CO2 monitor traffic light display
© Fraunhofer WKI | Erik Uhde

The air quality indoors is usually no better than outdoors, so outdoor air quality can also have an impact on indoor air quality. In enclosed spaces, human activity or the room itself can increase air pollutants, and without frequent ventilation, the air can quickly become no longer "fresh". If there are many people in a room, it needs to be ventilated more frequently. You can use the CO2 calculator to estimate how often you should ventilate. The so-called CO2 “traffic light” shows the amount of CO2 in the indoor air in an easy-to-understand way and can thus help you to ventilate regularly.

It also makes sense to increase ventilation in newly renovated homes, new buildings or after purchasing new furniture, as emissions from the new materials can make the indoor air quality worse.

At low outdoor temperatures, ventilation is also associated with heat loss, which is why a compromise must be found between sufficient ventilation and energy savings. A brief period of strong ventilation is therefore more effective than continuous weak ventilation.

  • Ventilate several times a day, preferably by opening opposite windows (cross ventilation). In winter, 3 to 5 minutes at a time is sufficient; in summer, at least 10 minutes of ventilation is recommended.
  • After showering or bathing, remove moisture from walls and floors and ventilate thoroughly (wide open windows).
  • When cooking, the moist air should be removed by a kitchen hood or additional ventilation.
  • When heating with wood or coal and when cooking with gas, ensure that there is a sufficient supply of air.
  • Ensure good ventilation during cleaning, repair and handicraft work.

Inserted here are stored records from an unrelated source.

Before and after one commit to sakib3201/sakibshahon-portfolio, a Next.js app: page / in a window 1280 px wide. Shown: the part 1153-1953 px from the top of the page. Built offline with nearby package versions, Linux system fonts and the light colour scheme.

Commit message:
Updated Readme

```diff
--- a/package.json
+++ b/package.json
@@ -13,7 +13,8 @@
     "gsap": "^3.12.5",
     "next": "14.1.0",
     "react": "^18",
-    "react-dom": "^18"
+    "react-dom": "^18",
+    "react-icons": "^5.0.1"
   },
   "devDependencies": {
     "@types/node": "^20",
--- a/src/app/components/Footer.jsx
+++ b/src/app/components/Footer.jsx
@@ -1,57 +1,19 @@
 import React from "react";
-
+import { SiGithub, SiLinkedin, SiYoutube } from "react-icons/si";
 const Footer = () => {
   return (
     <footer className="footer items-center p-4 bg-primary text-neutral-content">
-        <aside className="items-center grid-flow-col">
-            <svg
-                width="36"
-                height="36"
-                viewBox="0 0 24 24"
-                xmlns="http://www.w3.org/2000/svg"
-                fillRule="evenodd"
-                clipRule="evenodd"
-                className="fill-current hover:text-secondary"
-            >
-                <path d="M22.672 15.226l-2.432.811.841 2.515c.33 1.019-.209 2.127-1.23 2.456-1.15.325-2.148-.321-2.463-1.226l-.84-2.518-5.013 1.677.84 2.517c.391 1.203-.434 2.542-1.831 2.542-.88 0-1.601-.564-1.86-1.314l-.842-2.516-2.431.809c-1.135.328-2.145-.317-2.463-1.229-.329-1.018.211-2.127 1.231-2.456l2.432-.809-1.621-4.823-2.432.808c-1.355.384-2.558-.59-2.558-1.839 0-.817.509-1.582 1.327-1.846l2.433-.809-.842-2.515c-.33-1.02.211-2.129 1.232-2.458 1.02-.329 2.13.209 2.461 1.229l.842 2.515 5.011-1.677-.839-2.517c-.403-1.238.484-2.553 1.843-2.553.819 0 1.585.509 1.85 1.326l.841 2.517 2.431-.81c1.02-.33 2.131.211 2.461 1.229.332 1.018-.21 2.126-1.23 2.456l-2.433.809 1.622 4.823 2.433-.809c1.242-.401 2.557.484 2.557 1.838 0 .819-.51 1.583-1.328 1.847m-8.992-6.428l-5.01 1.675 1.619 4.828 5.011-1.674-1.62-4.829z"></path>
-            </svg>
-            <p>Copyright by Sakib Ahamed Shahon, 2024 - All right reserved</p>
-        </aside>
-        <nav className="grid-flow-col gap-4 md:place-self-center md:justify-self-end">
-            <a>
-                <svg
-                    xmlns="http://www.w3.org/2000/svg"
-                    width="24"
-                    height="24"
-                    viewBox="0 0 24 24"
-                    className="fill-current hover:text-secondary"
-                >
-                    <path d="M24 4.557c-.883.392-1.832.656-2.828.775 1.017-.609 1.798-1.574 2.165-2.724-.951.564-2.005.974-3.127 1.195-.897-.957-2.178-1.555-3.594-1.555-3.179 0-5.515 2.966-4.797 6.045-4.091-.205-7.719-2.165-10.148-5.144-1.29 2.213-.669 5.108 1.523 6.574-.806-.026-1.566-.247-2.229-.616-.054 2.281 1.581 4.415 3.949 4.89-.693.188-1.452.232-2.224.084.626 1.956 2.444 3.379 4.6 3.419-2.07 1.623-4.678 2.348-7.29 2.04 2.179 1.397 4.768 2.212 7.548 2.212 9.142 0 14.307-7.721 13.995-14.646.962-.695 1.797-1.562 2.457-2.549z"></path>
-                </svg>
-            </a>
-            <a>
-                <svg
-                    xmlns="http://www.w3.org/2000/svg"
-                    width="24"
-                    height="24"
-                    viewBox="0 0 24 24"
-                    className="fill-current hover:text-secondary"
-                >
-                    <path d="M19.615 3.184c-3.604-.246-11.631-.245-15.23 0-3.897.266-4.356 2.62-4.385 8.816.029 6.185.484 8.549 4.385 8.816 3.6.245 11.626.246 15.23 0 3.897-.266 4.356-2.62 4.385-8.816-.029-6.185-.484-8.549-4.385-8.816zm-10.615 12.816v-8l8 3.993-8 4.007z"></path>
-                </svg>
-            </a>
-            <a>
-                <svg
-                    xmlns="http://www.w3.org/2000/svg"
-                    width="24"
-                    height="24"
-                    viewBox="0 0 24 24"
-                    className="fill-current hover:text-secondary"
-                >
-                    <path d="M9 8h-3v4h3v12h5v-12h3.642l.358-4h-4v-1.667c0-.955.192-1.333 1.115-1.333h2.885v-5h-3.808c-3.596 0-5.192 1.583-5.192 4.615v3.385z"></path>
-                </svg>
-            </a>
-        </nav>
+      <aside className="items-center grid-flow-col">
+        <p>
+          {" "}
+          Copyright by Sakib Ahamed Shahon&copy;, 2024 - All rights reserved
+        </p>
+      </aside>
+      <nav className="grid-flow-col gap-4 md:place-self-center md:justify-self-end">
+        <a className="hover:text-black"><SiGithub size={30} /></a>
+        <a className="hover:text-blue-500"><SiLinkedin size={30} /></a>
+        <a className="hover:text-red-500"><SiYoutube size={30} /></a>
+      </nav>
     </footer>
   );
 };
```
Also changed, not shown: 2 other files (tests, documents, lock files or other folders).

Warmer areas of a home should not be ventilated through cooler rooms - otherwise there is a risk of moisture condensing on the cooler walls. In basements, this effect can lead to damp walls and mold growth in summer. Therefore, basements should not be ventilated during warm, humid summers.